> Your assignment: Copy all records precisely, apart from the pictures.

> Data provided:
════════

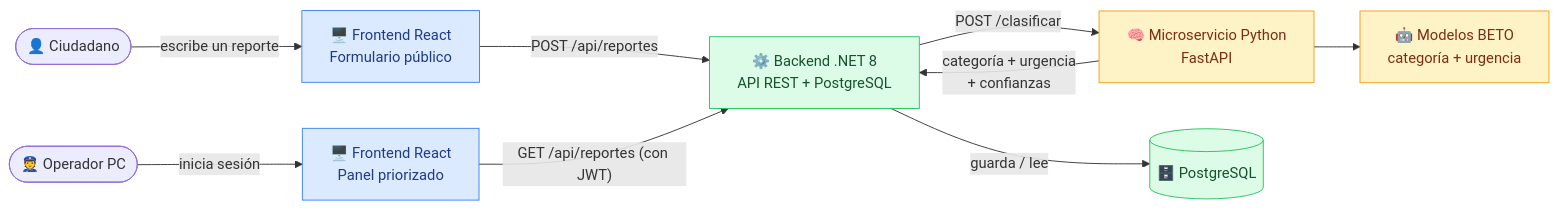
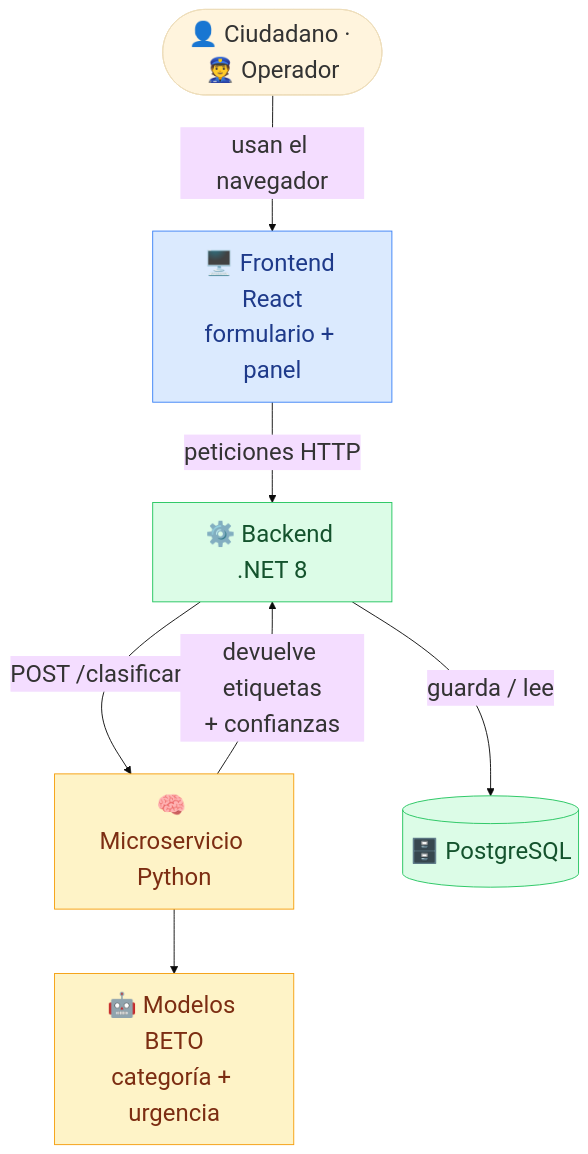
One commit to alexisherrera09/sirec changed the first of 3 diagrams in README.md. Above: the diagram before and after it, drawn with Mermaid. The commit also changed other lines of this file, not shown here.

First line of the commit message:
README: diagramas mas grandes y legibles

````diff
--- a/README.md
+++ b/README.md
@@ -183,21 +183,17 @@
 ```mermaid
-flowchart LR
-    Ciudadano([👤 Ciudadano]) -->|"escribe un reporte"| FEpub["🖥️ Frontend React<br/>Formulario público"]
-    Operador([👮 Operador PC]) -->|"inicia sesión"| FEpanel["🖥️ Frontend React<br/>Panel priorizado"]
-
-    FEpub -->|"POST /api/reportes"| BE["⚙️ Backend .NET 8<br/>API REST + PostgreSQL"]
-    FEpanel -->|"GET /api/reportes (con JWT)"| BE
-
-    BE -->|"POST /clasificar"| MS["🧠 Microservicio Python<br/>FastAPI"]
-    MS -->|"categoría + urgencia<br/>+ confianzas"| BE
+%%{init: {'theme':'base', 'themeVariables': {'fontSize':'26px'}, 'flowchart': {'nodeSpacing':60, 'rankSpacing':70}}}%%
+flowchart TD
+    Personas(["👤 Ciudadano · 👮 Operador"]) -->|"usan el navegador"| FE["🖥️ Frontend React<br/>formulario + panel"]
+    FE -->|"peticiones HTTP"| BE["⚙️ Backend .NET 8"]
+    BE -->|"POST /clasificar"| MS["🧠 Microservicio Python"]
+    MS --> BETO["🤖 Modelos BETO<br/>categoría + urgencia"]
+    MS -->|"devuelve etiquetas<br/>+ confianzas"| BE
     BE -->|"guarda / lee"| DB[("🗄️ PostgreSQL")]
-
-    MS --> BETO["🤖 Modelos BETO<br/>categoría + urgencia"]
 
     classDef front fill:#dbeafe,stroke:#3b82f6,color:#1e3a8a;
     classDef back fill:#dcfce7,stroke:#22c55e,color:#14532d;
     classDef ml fill:#fef3c7,stroke:#f59e0b,color:#7c2d12;
-    class FEpub,FEpanel front;
+    class FE front;
     class BE,DB back;
     class MS,BETO ml;
 ```
````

════════

> Task output:
One commit to alexisherrera09/sirec changed the first of 3 diagrams in README.md. Above: the diagram before and after it, drawn with Mermaid. The commit also changed other lines of this file, not shown here.

First line of the commit message:
README: diagramas mas grandes y legibles

````diff
--- a/README.md
+++ b/README.md
@@ -183,21 +183,17 @@
 ```mermaid
-flowchart LR
-    Ciudadano([👤 Ciudadano]) -->|"escribe un reporte"| FEpub["🖥️ Frontend React<br/>Formulario público"]
-    Operador([👮 Operador PC]) -->|"inicia sesión"| FEpanel["🖥️ Frontend React<br/>Panel priorizado"]
-
-    FEpub -->|"POST /api/reportes"| BE["⚙️ Backend .NET 8<br/>API REST + PostgreSQL"]
-    FEpanel -->|"GET /api/reportes (con JWT)"| BE
-
-    BE -->|"POST /clasificar"| MS["🧠 Microservicio Python<br/>FastAPI"]
-    MS -->|"categoría + urgencia<br/>+ confianzas"| BE
+%%{init: {'theme':'base', 'themeVariables': {'fontSize':'26px'}, 'flowchart': {'nodeSpacing':60, 'rankSpacing':70}}}%%
+flowchart TD
+    Personas(["👤 Ciudadano · 👮 Operador"]) -->|"usan el navegador"| FE["🖥️ Frontend React<br/>formulario + panel"]
+    FE -->|"peticiones HTTP"| BE["⚙️ Backend .NET 8"]
+    BE -->|"POST /clasificar"| MS["🧠 Microservicio Python"]
+    MS --> BETO["🤖 Modelos BETO<br/>categoría + urgencia"]
+    MS -->|"devuelve etiquetas<br/>+ confianzas"| BE
     BE -->|"guarda / lee"| DB[("🗄️ PostgreSQL")]
-
-    MS --> BETO["🤖 Modelos BETO<br/>categoría + urgencia"]
 
     classDef front fill:#dbeafe,stroke:#3b82f6,color:#1e3a8a;
     classDef back fill:#dcfce7,stroke:#22c55e,color:#14532d;
     classDef ml fill:#fef3c7,stroke:#f59e0b,color:#7c2d12;
-    class FEpub,FEpanel front;
+    class FE front;
     class BE,DB back;
     class MS,BETO ml;
 ```
````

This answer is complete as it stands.